INSTRUCTIONS FOR THE TASK
List each line of the data that holds the string "function".

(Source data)
****************************************
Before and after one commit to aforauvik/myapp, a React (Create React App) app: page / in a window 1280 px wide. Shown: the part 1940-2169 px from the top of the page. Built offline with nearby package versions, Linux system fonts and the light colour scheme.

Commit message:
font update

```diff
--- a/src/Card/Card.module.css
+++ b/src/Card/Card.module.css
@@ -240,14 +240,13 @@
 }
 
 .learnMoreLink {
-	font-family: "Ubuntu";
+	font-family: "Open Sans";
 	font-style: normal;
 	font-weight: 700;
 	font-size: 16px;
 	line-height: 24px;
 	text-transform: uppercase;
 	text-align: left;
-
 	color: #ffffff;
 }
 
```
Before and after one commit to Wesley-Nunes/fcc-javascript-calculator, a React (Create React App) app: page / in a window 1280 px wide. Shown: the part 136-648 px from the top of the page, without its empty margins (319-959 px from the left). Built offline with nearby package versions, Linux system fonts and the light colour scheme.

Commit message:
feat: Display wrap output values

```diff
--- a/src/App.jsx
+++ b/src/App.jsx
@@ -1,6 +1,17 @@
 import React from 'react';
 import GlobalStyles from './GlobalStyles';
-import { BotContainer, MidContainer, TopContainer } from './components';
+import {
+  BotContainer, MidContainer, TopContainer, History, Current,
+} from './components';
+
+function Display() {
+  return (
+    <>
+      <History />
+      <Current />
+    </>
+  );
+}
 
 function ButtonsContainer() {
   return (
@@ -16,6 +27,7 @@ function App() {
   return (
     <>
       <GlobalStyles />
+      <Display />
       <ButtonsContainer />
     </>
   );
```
****************************************
ANSWER TO THIS PROBLEM
+function Display() {
 function ButtonsContainer() {
@@ -16,6 +27,7 @@ function App() {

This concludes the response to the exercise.